* Directions for this task *
State the number of lines in these records holding "iconset". Say nothing more.
════
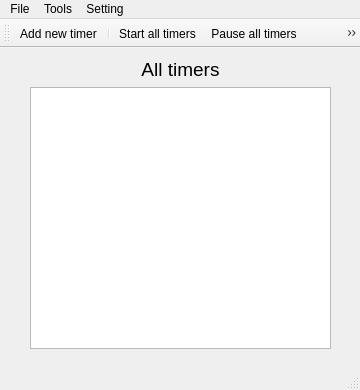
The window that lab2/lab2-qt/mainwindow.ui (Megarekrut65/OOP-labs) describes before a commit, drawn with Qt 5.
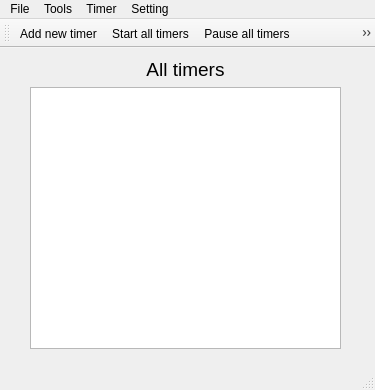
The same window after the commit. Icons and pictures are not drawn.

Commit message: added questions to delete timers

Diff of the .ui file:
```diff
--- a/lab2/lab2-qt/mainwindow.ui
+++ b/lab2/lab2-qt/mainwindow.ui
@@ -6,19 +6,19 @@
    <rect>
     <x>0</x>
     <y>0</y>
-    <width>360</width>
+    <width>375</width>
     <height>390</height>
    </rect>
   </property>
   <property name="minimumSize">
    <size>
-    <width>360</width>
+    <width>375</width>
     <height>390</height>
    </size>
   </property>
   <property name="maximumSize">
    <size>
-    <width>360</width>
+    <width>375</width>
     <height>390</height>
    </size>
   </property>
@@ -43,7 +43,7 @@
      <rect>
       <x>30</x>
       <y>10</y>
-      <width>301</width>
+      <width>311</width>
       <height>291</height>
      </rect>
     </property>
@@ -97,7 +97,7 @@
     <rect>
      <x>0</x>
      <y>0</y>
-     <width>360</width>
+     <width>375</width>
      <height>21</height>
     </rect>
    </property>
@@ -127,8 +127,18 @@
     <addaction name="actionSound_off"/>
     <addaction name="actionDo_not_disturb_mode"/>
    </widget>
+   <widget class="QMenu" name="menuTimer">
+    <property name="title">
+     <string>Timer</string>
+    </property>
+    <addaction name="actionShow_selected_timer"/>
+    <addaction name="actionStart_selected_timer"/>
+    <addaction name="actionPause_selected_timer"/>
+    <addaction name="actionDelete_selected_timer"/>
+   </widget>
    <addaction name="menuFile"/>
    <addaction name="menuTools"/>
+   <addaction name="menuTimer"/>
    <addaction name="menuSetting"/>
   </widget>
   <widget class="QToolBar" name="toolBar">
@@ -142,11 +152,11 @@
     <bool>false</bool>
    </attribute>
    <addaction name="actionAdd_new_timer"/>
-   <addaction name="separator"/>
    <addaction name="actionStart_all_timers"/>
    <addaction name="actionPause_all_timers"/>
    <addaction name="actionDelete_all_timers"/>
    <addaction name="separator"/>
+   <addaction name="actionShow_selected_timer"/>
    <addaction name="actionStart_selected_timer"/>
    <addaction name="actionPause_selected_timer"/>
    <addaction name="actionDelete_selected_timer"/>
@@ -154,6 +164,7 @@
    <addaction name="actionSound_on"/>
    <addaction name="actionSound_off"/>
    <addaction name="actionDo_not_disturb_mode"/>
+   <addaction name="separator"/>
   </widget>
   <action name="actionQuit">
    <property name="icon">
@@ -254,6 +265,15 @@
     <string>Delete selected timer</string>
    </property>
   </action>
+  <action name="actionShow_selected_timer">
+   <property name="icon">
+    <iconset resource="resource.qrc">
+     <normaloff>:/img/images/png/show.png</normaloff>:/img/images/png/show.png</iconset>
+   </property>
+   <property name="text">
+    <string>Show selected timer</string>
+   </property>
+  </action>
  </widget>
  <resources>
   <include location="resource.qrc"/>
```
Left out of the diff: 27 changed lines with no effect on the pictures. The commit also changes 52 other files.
════
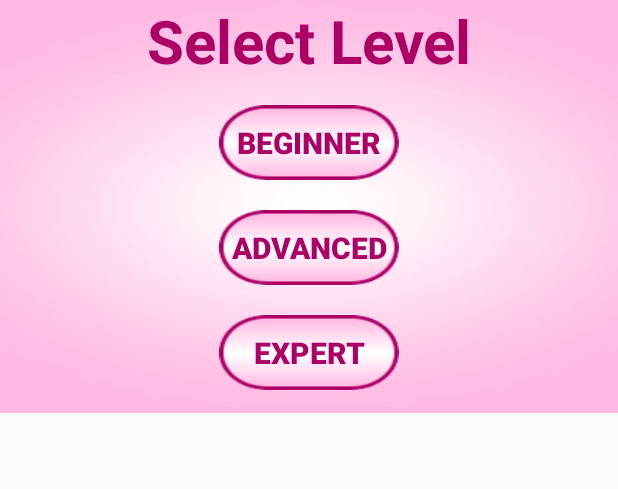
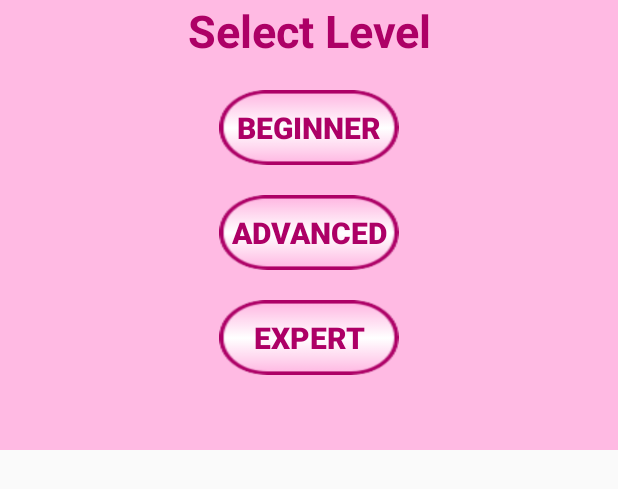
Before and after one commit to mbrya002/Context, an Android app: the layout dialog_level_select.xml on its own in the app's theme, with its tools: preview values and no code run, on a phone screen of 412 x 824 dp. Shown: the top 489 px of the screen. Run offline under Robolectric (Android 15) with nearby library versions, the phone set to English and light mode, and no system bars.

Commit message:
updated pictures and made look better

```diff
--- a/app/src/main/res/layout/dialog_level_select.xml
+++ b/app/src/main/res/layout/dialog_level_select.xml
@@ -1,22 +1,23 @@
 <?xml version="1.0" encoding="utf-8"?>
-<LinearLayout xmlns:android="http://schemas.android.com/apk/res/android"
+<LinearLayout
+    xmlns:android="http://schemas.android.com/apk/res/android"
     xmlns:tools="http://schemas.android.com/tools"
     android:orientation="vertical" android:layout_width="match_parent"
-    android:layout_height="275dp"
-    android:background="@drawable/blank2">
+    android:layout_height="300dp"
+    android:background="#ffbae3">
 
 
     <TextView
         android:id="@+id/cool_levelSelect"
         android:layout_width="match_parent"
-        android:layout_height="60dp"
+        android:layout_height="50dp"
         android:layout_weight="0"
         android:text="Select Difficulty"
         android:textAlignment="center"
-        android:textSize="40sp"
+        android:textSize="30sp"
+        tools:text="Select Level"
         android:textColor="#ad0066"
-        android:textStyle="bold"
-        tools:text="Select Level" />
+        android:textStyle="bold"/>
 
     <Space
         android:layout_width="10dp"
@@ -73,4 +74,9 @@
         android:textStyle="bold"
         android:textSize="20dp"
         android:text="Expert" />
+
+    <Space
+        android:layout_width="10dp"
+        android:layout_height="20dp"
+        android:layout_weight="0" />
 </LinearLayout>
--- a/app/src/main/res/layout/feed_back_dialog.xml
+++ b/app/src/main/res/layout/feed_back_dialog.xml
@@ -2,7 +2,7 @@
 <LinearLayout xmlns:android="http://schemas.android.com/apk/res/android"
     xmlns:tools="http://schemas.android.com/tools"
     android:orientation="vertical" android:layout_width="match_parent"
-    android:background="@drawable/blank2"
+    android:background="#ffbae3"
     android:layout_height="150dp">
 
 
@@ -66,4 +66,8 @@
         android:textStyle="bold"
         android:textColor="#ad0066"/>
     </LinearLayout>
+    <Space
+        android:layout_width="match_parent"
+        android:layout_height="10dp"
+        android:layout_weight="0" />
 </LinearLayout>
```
════
* Response to the exercise *
2